The Maine ‘s Inland Fisheries and Wildlife Committee did some good work this year for the sportsmen of this state, acting on over 100 bills, many dealing with big game animals deer, moose, bear, and turkeys. While Maine’s Department of Inland Fisheries and Wildlife got no new money in the next biennial budget, and most of those 100 bills were defeated, the Inland Fisheries and Wildlife Committee showed surprising independence in questioning the department’s position on the issues and choosing – at times – to ignore the agency’s advice.
Perhaps the most surprising example of this came on turkeys. A flood of turkey bills were submitted, including one sponsored at my request by Senator Tom Saviello, calling for a variety of actions to recruit more turkey hunters and increase the turkey harvest. Three legislators who have suffered losses on their farms because of turkeys, spoke forcefully for their own bills: Representatives Jeff Timberlake, Russell Black, and Craig Hickman.
But I had little hope that much would be done because the Department of Inland Fisheries and Wildlife opposed all of the proposals. The agency even whipped up a one-day “task force” and issued a report indicating the group only supported an extension of the October turkey hunt to four weeks.
But DIF&W’s special projects director Judy Camuso delivered a big surprise at the committee’s work session on the turkey bills, informing the committee that the department had decided to offer a whole package of ideas, all of which were enthusiastically embraced by the committee. “This is a bold play. I like the effort that’s gone into this,” Senator Anne Haskell told Camuso.
The committee unanimously endorsed all of the department’s suggestions and added one more of its own. They reduced the turkey hunting permit to $20 for both residents and nonresidents, with no additional fee for a second tom in the spring, expanded the fall season to the entire month of October and added a second turkey of either sex to the fall season, reduced the tagging fee from $5 to $2 for each turkey (with all of the fee going to the tagging agent), extended the spring season to all-day (1/2 hour before sunrise to ½ hour after sunset) and authorized all-day hunting for youth day.

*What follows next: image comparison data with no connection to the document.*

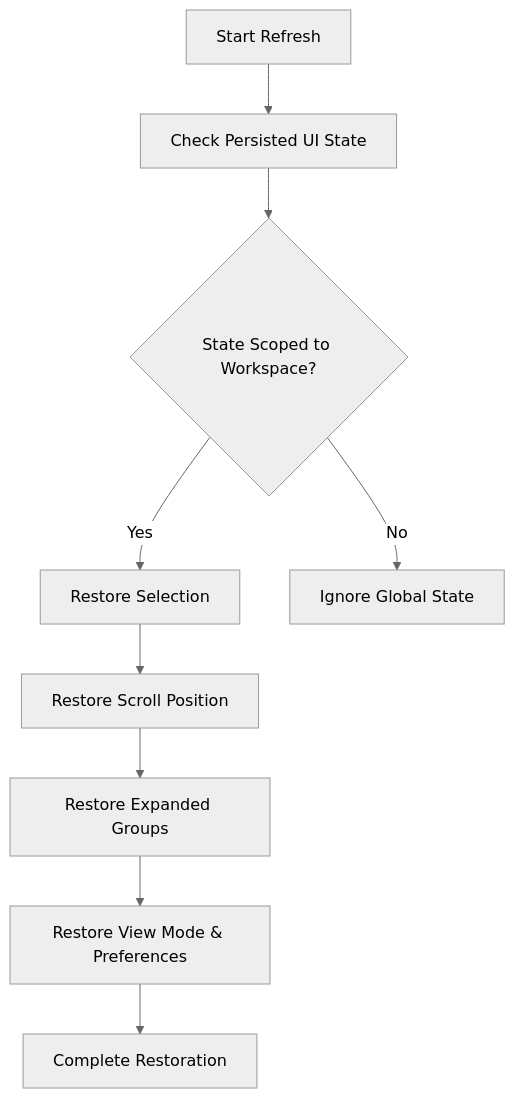
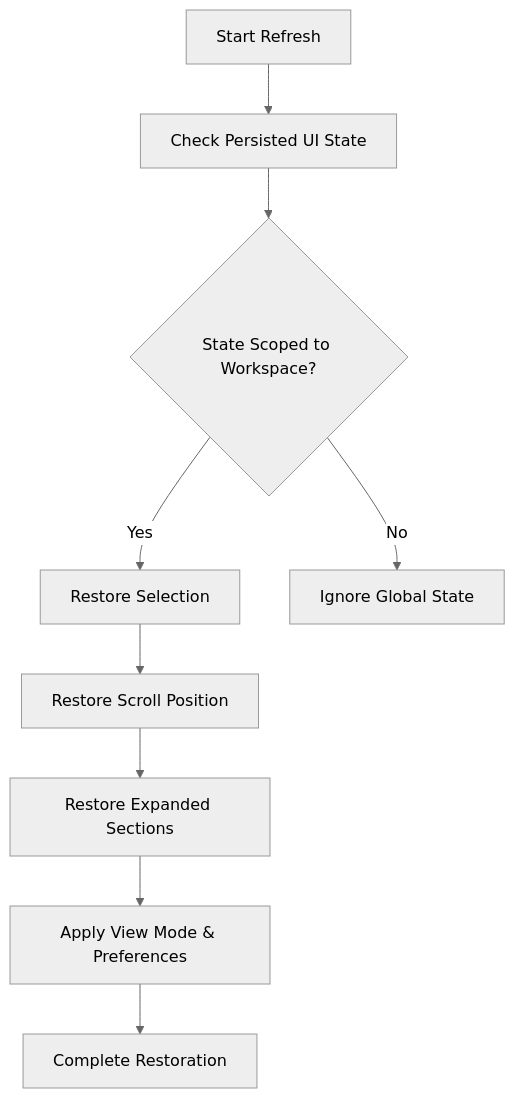
One commit to AlexAgo83/logics-manager changed the diagram in logics/request/req_039_improve_ui_state_persistence_in_the_plugin.md. Above: the diagram before and after it, drawn with Mermaid (neutral theme). The commit also changed 50 other files, not shown here.

````diff
--- a/logics/request/req_039_improve_ui_state_persistence_in_the_plugin.md
+++ b/logics/request/req_039_improve_ui_state_persistence_in_the_plugin.md
@@ -10,13 +10,13 @@
 ```mermaid
 %% logics-kind: request
 %% logics-signature: request|improve-ui-state-persistence-in-the-plug|preserve-more-of-the-users-working|ac1-the-plugin-preserves-a-broader
 flowchart TD
     A[Start Refresh] --> B[Check Persisted UI State]
     B --> C{State Scoped to Workspace?}
     C -- Yes --> D[Restore Selection]
     C -- No --> E[Ignore Global State]
     D --> F[Restore Scroll Position]
-    F --> G[Restore Expanded Groups]
-    G --> H[Restore View Mode & Preferences]
+    F --> G[Restore Expanded Sections]
+    G --> H[Apply View Mode & Preferences]
     H --> I[Complete Restoration]
 ```
````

Although DIF&W recommended all-day hunting only in the final two weeks of the spring season, many committee members, including Representative Paul Davis and the two committee chairs, Senator David Dutremble and Representative Mike Shaw, strongly supported all-day hunting throughout the spring season. And that’s what the committee did. But to pick up the vote of Rep. Ellie Espling and get a unanimous vote on the bill, the committee sunsetted all-day hunting in the spring after 2016, meaning the legislature will have to reaffirm it if it is to continue in 2017.
All of these changes were inserted in a bill sponsored by Rep. Tim Marks that originally called for an extension of youth day to a full week. In addition to these changes, the department said it would take other changes to rule-making that essentially will open up the entire state to turkey hunting.

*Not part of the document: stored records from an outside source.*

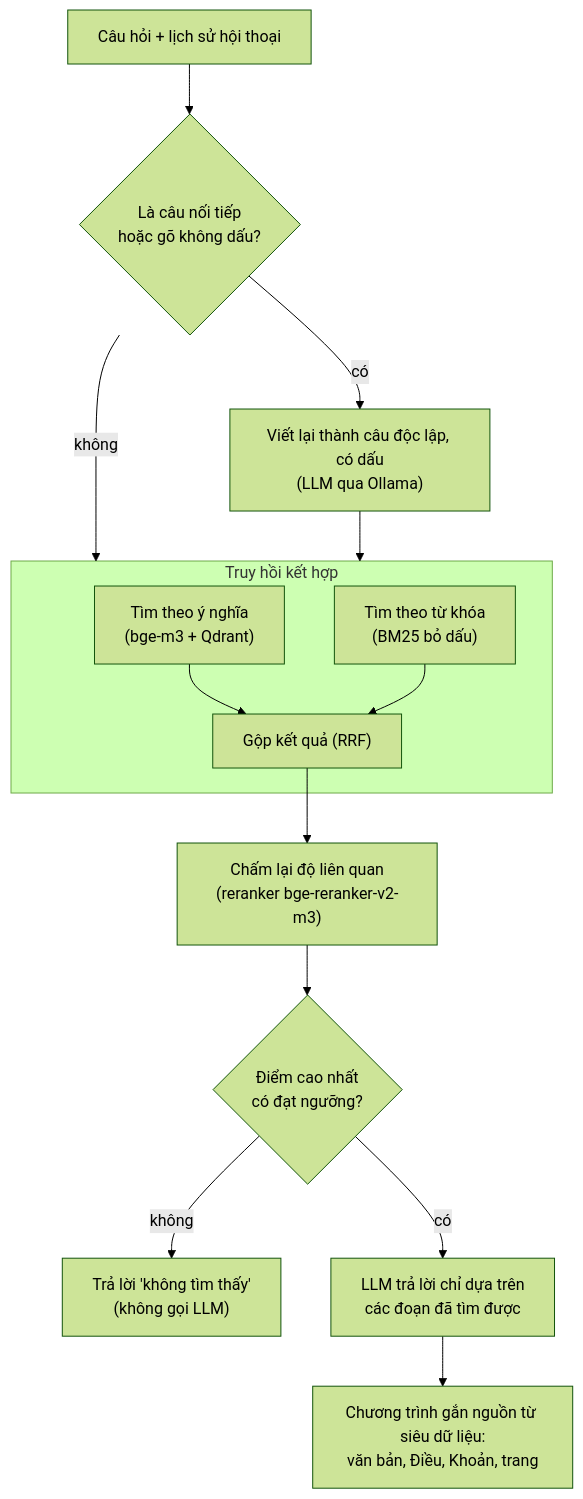
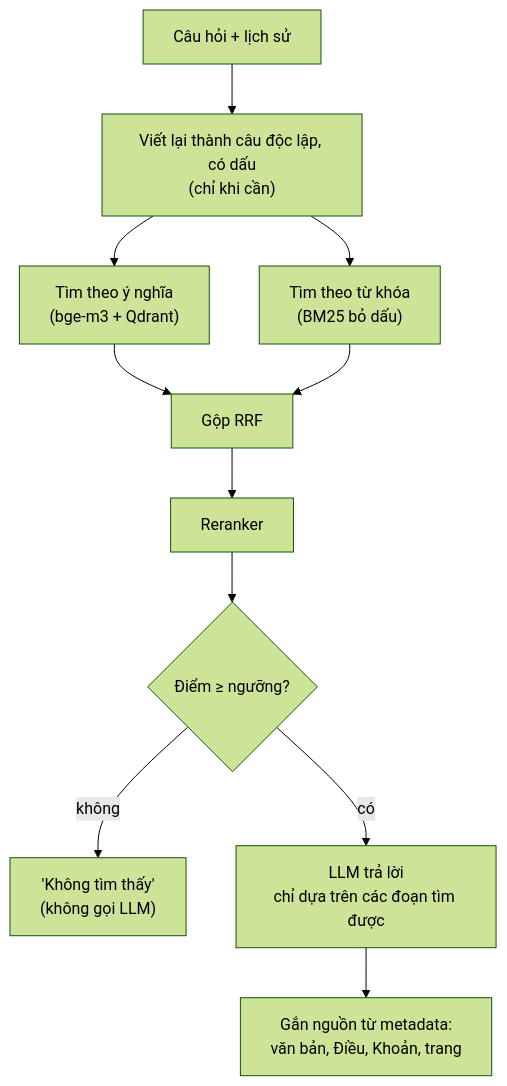
Before and after one commit to ngocluong0101/ChatBot: the diagram in README.md, drawn with Mermaid (forest theme). The commit also changed other lines of this file and 3 other files, not shown here.

````diff
--- a/README.md
+++ b/README.md
@@ -80,18 +31,13 @@
 ```mermaid
 flowchart TD
-    Q["Câu hỏi + lịch sử hội thoại"] --> RW{"Là câu nối tiếp<br/>hoặc gõ không dấu?"}
-    RW -- có --> W["Viết lại thành câu độc lập, có dấu<br/>(LLM qua Ollama)"]
-    RW -- không --> H
-    W --> H
-    subgraph H["Truy hồi kết hợp"]
-        D["Tìm theo ý nghĩa<br/>(bge-m3 + Qdrant)"]
-        K["Tìm theo từ khóa<br/>(BM25 bỏ dấu)"]
-        D --> F["Gộp kết quả (RRF)"]
-        K --> F
-    end
-    F --> RR["Chấm lại độ liên quan<br/>(reranker bge-reranker-v2-m3)"]
-    RR --> G{"Điểm cao nhất<br/>có đạt ngưỡng?"}
-    G -- không --> N["Trả lời 'không tìm thấy'<br/>(không gọi LLM)"]
-    G -- có --> L["LLM trả lời chỉ dựa trên<br/>các đoạn đã tìm được"]
-    L --> C["Chương trình gắn nguồn từ siêu dữ liệu:<br/>văn bản, Điều, Khoản, trang"]
+    Q["Câu hỏi + lịch sử"] --> RW["Viết lại thành câu độc lập, có dấu<br/>(chỉ khi cần)"]
+    RW --> D["Tìm theo ý nghĩa<br/>(bge-m3 + Qdrant)"]
+    RW --> K["Tìm theo từ khóa<br/>(BM25 bỏ dấu)"]
+    D --> F["Gộp RRF"]
+    K --> F
+    F --> RR["Reranker"]
+    RR --> G{"Điểm ≥ ngưỡng?"}
+    G -- không --> N["'Không tìm thấy'<br/>(không gọi LLM)"]
+    G -- có --> L["LLM trả lời<br/>chỉ dựa trên các đoạn tìm được"]
+    L --> C["Gắn nguồn từ metadata:<br/>văn bản, Điều, Khoản, trang"]
 ```
````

Representatives Steve Wood and Tim Marks felt that the fee was still too high – as did those legislators who sponsored bills to encourage more sportsmen to hunt turkeys. I told the committee that the changes they offered will give those of us who hunt turkeys now a lot more opportunity, but won’t attract a lot more turkey hunters. That will only happen when the fee disappears.
The reduction in fees will cost DIF&W almost $100,000, and the fiscal note attached to the bill, requiring this money to be added to the budget, was the final hurdle. But DIF&W, as final action was being taken on all bills requiring funding, agreed to absorb the cost, negating any need for more funding to be appropriated. And the bill was quickly enacted after that, but not before a final twist.
A final amendment delayed all of the changes until 2014, so the expansion of the fall season will not occur this year. A missed opportunity, for sure.